Jerome Rothenberg

Poems and poetics

Toward a poetry and poetics of the Americas (11): from the Popol Vuh (Mayan)

The Popol Vuh, literally “the book of the community” (or “commonhouse” or “council”), was preserved by Indians in Santo Tomás Chichicastenango, Guatemala, and in the eighteenth century given to Father Francisco Ximénez who transcribed it in roman letters and put it into Spanish; vanished again and rediscovered in the 1850s by Carl Scherzer and Abbé Charles Etienne Brasseur de Bourbourg.

Translation from the Mayan by Dennis Tedlock

 

this is the beginning of the ancient word,

here in this place called k’iche’

 

Here we shall inscribe,

               we shall implant the Ancient Word,

Heriberto Yépez: What Are the United States and Why Are There So Many of Them (Work in Progress)

Originally published in S/N New World Poetics, a publication edited by Charles Bernstein and Eduardo Espina. Copyright © 2012. All Rights Reserved.

Clayton Eshleman: 'Chauvet. First Impressions' (a new poem)

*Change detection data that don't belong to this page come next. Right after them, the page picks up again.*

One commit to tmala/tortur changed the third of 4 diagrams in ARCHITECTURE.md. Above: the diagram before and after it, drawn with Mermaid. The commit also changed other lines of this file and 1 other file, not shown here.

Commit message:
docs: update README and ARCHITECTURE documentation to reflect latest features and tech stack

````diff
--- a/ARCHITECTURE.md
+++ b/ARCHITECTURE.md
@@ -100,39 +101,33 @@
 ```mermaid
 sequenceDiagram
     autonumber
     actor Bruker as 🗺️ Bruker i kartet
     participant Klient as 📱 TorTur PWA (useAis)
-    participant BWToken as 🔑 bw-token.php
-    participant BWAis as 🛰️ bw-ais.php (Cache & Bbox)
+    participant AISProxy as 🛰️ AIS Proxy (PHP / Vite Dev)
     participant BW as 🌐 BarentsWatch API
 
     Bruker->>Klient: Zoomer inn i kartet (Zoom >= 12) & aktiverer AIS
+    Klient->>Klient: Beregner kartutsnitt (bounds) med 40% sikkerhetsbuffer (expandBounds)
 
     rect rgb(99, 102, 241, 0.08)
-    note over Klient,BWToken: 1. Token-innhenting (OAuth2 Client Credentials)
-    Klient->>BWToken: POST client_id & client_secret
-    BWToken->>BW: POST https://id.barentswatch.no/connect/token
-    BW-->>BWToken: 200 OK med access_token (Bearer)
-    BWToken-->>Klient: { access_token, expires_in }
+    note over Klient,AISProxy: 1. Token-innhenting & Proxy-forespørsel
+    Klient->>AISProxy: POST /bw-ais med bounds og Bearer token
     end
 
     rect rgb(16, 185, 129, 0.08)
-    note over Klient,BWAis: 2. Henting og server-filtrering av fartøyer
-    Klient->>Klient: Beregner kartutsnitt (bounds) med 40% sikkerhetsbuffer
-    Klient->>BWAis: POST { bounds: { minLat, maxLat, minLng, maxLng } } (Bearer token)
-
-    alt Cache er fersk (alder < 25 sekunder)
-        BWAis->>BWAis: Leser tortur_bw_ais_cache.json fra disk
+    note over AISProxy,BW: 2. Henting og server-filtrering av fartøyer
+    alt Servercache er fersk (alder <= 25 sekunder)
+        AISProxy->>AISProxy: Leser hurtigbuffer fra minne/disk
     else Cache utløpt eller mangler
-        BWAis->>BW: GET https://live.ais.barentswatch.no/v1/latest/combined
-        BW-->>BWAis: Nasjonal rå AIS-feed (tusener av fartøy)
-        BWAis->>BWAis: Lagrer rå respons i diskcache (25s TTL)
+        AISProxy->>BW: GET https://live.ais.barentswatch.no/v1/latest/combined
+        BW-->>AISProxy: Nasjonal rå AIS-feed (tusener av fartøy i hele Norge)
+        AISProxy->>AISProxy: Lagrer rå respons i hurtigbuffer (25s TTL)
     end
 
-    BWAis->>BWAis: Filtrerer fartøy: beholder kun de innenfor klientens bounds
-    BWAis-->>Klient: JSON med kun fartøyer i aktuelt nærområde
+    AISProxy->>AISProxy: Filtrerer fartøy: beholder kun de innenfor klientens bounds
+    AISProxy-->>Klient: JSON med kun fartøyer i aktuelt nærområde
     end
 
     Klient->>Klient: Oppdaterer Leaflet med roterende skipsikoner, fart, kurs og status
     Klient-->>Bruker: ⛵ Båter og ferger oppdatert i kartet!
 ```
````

NOTE: See also the poem “Chauvet: Left Wall of End Chamber” in Reciprocal Distillations (Hot Whiskey Press, 2007) reprinted in CE / The Essential Poetry (1960–2015). With James O’Hern, I visited Chauvet Cave with Jean-Marie Chauvet (one of the 1994 discoverers) on January 8, 2004. My gratitude to Dominique Baffier for arranging our visit. Excellent color photographs of the wall with the paintings addressed in my poem may be found in Chauvet Cave / The Art of Earliest Times, directed by Jean Clottes (The University of Utah Press, Salt Lake City, 2003).

The depth of body.

The depth    of a hollow

     animal belly

imagination fills out to an agreeable convexity, &

the tenderness in a bear drawing

like a loom within stone.

Seesaw pitch of breath & stasis:

my heart pounding   Take Heed   halfway

Toward a poetry and poetics of the Americas (10): The birth of the war god (Aztec)

Bas-relief of Coyolchauhqui, from Templo Mayor, Tenochtitlan
Bas-relief of Coyolchauhqui, sister of Huitzilopochtli, from Templo Mayor, Tenochtitlan

SOURCE. English working by Jerome Rothenberg after Spanish prose version in Ángel María Garibay’s Epica Náhuatl, Universidad Nacional Autónoma de México, 1945.

1.
                        old Coatlicue snake woman

            ’s sweeping up

a feather falleth on her

A first anthology/assemblage of the poetry and poetics of the Americas, from origins to present

An announcement and an appeal

The following is an early announcement of a work now in progress: a full-blown anthology/assemblage of the poetry of all the Americas (“from origins to present”), coedited with Heriberto Yépez, that the University of California Press has just accepted for publication. As Heriberto & I move into the work, I’m posting our proposal for the book, below, as an indication of what’s in store & in the hope, as with other assemblages of mine, that others will come forward with suggestions for materials relevant as texts & commentaries that fall along the lines of those in my earlier anthologies. Even more important for a work of this scope, Heriberto & I are looking for others who can assist us in the formidable task of translation: Spanish, Portuguese, French, & the full range of indigenous languages & creoles from the two great American continents. 

[The following is an early announcement of a work now in progress: a full-blown anthology/assemblage of the poetry of all the Americas (“from origins to present”), coedited with Heriberto Yépez, that the University of California Press has just accepted for publication.